Staff / Reuters
ALEXANDRIA, Virginia — A federal judge overseeing one of several lawsuits challenging aspects of the Trump refugee and travel ban executive order had harsh words for the administration on Friday.
US District Judge Leonie Brinkema extended an order providing access to lawyers and preventing the deportation of lawful permanent residents from Dulles International Airport.
In the course of the hearing, however, the Justice Department also put a number on the number of visas affected by the temporary ban on travel from seven Muslim-majority nations: 100,000. The number represents approximately 1% of all visas issued by the US in a given year.
Brinkema, who noted that she handled cases relating to the attacks of Sept. 11, 2001, said in court Friday that she had never seen a public outpouring like the one she has seen in response to the executive order.
“This order touched something in the US that I have never seen before,” she said.
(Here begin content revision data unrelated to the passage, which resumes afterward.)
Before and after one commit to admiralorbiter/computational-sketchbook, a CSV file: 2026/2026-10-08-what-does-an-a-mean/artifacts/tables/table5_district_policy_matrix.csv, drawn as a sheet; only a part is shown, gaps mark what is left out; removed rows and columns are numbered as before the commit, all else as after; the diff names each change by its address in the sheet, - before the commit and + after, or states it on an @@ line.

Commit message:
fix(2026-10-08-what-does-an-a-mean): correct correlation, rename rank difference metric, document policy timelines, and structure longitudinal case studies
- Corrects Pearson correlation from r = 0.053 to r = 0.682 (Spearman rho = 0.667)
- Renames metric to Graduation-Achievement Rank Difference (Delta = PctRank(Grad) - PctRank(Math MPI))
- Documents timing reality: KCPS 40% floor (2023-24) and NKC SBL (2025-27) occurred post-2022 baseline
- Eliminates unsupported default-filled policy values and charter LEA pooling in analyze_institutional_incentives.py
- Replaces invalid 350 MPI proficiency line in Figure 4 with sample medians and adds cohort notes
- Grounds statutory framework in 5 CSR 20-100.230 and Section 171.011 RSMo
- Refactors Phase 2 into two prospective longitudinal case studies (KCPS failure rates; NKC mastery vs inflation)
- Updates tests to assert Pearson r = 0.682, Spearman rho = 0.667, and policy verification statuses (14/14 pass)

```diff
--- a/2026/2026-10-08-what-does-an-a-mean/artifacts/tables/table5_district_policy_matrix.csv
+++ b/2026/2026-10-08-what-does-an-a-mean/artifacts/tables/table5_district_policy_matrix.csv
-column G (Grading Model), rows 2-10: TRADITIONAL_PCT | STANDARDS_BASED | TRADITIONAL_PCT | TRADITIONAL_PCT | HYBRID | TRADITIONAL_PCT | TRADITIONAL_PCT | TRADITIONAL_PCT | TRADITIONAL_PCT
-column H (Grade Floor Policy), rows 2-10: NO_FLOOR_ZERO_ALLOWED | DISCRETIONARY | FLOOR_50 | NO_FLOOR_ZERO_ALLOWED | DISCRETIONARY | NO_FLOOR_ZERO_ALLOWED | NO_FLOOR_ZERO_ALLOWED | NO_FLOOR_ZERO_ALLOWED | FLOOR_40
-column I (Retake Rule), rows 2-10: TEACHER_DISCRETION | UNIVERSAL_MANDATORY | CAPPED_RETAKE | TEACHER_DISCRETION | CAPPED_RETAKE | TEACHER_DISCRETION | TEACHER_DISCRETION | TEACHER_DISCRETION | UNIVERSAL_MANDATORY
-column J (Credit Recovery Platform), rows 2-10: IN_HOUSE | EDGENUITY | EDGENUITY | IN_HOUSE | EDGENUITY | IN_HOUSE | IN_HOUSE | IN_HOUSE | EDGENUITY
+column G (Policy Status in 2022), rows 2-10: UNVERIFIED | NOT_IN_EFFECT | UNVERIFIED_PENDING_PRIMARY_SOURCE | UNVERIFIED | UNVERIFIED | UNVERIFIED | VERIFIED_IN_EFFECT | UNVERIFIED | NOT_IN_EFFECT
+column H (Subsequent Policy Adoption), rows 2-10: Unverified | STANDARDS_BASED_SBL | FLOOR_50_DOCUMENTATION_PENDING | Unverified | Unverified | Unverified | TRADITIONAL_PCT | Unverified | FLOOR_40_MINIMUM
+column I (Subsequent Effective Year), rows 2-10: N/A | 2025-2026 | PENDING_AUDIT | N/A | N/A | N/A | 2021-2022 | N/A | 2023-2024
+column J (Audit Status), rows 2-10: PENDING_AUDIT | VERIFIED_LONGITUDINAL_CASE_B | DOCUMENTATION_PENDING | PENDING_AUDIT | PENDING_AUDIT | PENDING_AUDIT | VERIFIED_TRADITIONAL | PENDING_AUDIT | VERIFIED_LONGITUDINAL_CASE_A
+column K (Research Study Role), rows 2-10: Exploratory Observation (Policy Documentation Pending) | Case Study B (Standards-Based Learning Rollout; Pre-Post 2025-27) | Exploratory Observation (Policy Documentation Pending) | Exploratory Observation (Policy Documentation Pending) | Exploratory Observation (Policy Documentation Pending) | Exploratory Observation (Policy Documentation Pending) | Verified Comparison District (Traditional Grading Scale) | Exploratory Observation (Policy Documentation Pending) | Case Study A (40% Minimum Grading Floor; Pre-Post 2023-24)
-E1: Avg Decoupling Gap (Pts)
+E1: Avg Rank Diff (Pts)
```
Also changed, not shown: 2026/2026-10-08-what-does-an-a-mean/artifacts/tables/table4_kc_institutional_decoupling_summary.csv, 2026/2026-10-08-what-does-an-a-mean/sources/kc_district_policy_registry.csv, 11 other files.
The president has broad discretion to act on immigration matters, Brinkema noted, but “it's not unfettered.” Not all of the thought that should have gone into the executive order did, she added.
During the hearing, Brinkema also held that Virginia could intervene in the case, over the objection of the Justice Department. The move means the lawsuit could continue even if the Justice Department resolves the claims brought by the individual plaintiffs who initially brought the case.
Although Virginia had questioned whether the attempt to settle claims with the named plaintiffs was an attempt to keep Virginia from joining the lawsuit, Erez Reuveni, a senior litigation counsel in the Office of Immigration Litigation at the Justice Department, pushed back against that, saying, “We will meet Virginia in court, I have no doubt about that,” and later adding, “We are not trying to run and hide.”
In court on Friday, Reuveni said about 100,000 visas had been revoked in the wake of the president's issuance of the executive order; an earlier State Department memo said that they had been “provisionally revoked.”
Near the end of the hearing, Brinkema said it was a “real problem” when people were vetted by the US government and authorized to come to the United States, only to have that authorization revoked without fact-finding and hard evidence that there was a need to do so.
“It has obviously thrown hundreds of thousands of people into states of discomfort,” she said.
In response to Virginia's request that federal officials show that they were following Brinkema's initial order, the judge said that she was troubled by accusations regarding denial of counsel but would hold off for now on taking any action on the request.